START Data under study

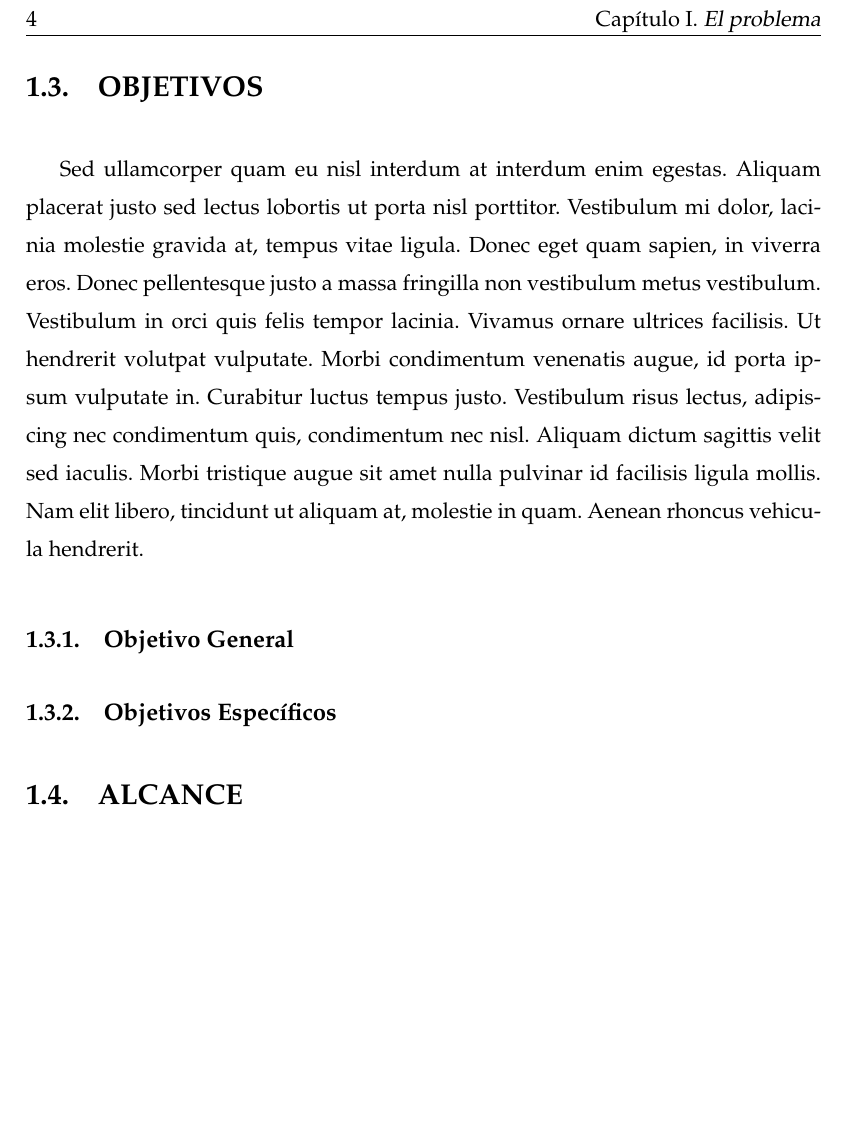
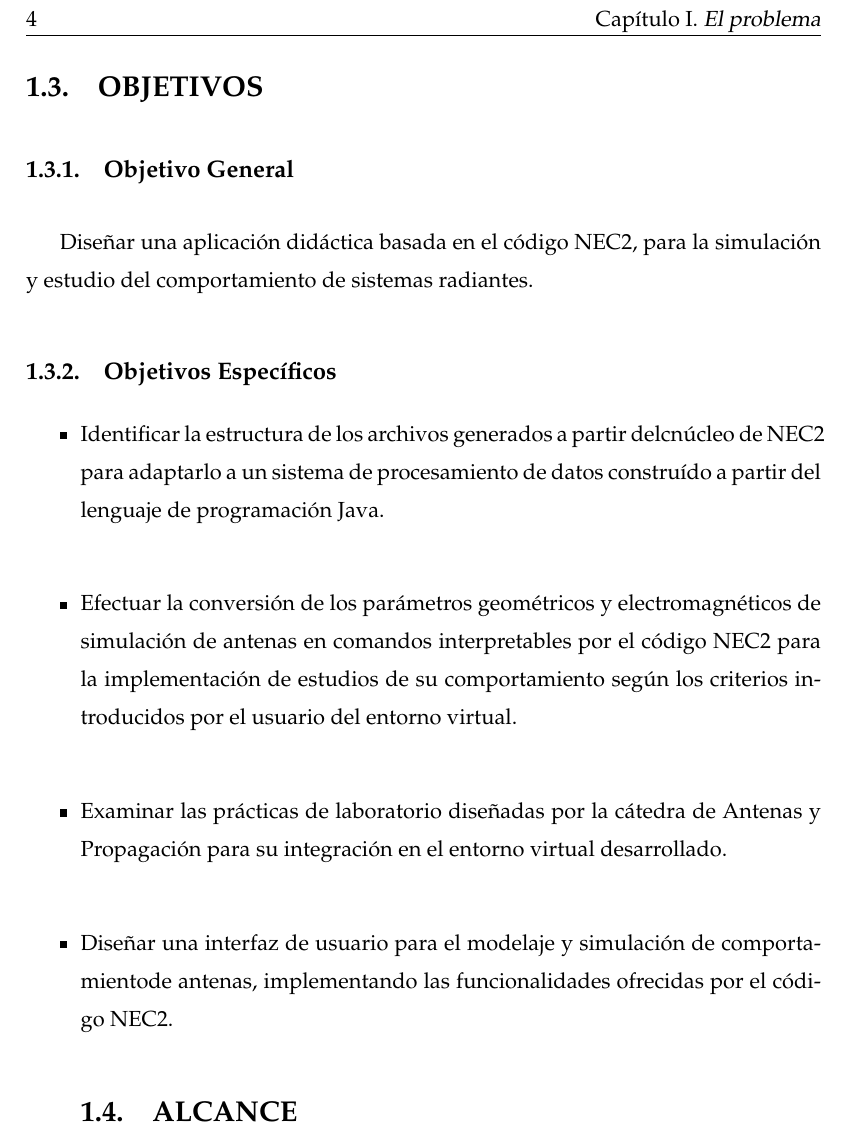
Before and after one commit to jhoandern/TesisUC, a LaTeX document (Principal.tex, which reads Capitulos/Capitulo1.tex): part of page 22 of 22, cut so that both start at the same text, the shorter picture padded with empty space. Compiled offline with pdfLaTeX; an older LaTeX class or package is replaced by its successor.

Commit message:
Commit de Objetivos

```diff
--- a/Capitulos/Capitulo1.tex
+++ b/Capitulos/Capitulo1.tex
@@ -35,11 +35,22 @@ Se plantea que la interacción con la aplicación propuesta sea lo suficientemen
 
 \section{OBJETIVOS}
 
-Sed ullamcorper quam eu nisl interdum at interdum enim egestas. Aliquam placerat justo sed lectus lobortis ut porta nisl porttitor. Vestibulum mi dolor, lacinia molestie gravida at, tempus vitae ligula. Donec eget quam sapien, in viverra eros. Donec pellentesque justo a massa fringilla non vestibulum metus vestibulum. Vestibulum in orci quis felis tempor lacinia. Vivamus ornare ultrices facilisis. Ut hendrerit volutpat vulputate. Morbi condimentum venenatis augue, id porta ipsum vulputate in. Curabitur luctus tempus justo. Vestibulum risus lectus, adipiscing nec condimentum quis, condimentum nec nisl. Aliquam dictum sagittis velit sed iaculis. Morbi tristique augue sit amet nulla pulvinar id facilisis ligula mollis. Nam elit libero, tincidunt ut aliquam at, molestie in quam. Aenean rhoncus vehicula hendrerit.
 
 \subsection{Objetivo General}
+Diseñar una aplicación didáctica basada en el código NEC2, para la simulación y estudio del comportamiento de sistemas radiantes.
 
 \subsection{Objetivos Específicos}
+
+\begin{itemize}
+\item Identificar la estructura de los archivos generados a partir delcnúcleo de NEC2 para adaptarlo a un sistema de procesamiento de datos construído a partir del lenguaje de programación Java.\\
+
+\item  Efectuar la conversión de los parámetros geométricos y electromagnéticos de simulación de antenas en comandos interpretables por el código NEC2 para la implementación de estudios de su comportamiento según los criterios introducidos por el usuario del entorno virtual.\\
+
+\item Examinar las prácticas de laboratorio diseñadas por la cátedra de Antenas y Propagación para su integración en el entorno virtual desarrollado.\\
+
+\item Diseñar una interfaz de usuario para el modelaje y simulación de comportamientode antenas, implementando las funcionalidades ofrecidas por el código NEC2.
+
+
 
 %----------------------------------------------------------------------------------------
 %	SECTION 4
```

END Data under study
START Data under study

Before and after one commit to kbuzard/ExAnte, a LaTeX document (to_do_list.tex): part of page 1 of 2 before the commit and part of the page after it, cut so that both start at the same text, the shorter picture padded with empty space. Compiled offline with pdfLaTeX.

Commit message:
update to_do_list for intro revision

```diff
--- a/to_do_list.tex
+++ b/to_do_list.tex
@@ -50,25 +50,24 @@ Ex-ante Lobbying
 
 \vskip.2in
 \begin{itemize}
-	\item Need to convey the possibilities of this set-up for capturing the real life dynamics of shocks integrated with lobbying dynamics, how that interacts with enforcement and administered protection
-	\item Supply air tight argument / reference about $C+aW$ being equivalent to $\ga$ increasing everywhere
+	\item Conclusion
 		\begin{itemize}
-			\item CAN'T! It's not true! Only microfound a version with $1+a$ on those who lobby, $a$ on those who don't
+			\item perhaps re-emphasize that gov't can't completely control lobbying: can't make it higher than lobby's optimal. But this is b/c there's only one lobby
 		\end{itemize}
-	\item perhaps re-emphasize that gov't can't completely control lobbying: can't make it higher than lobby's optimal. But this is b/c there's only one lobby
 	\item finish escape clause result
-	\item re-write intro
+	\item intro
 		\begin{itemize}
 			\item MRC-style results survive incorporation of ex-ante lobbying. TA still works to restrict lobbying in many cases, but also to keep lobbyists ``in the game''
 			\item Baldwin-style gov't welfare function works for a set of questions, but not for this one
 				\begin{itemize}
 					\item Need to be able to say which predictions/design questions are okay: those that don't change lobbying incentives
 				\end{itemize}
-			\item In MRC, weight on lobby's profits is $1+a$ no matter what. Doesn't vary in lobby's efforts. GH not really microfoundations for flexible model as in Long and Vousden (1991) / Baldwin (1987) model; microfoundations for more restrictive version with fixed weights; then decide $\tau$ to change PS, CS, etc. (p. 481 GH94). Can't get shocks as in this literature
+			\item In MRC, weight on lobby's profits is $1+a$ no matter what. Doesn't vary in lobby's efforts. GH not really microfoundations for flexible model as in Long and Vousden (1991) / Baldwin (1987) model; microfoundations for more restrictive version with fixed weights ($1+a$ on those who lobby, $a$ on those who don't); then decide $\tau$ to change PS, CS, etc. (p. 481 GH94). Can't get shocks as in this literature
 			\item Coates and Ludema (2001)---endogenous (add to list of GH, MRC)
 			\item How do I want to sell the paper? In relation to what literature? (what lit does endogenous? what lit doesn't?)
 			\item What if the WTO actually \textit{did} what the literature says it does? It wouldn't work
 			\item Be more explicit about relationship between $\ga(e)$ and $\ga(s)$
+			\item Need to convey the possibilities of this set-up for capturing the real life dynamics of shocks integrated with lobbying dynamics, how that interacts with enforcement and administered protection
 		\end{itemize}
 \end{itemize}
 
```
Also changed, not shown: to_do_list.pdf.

END Data under study

About this task: Filter the data for the string "that". Copy each matching line.

Output for this task:
Before and after one commit to jhoandern/TesisUC, a LaTeX document (Principal.tex, which reads Capitulos/Capitulo1.tex): part of page 22 of 22, cut so that both start at the same text, the shorter picture padded with empty space. Compiled offline with pdfLaTeX; an older LaTeX class or package is replaced by its successor.
Before and after one commit to kbuzard/ExAnte, a LaTeX document (to_do_list.tex): part of page 1 of 2 before the commit and part of the page after it, cut so that both start at the same text, the shorter picture padded with empty space. Compiled offline with pdfLaTeX.
-	\item Need to convey the possibilities of this set-up for capturing the real life dynamics of shocks integrated with lobbying dynamics, how that interacts with enforcement and administered protection
+			\item perhaps re-emphasize that gov't can't completely control lobbying: can't make it higher than lobby's optimal. But this is b/c there's only one lobby
-	\item perhaps re-emphasize that gov't can't completely control lobbying: can't make it higher than lobby's optimal. But this is b/c there's only one lobby
 					\item Need to be able to say which predictions/design questions are okay: those that don't change lobbying incentives
+			\item Need to convey the possibilities of this set-up for capturing the real life dynamics of shocks integrated with lobbying dynamics, how that interacts with enforcement and administered protection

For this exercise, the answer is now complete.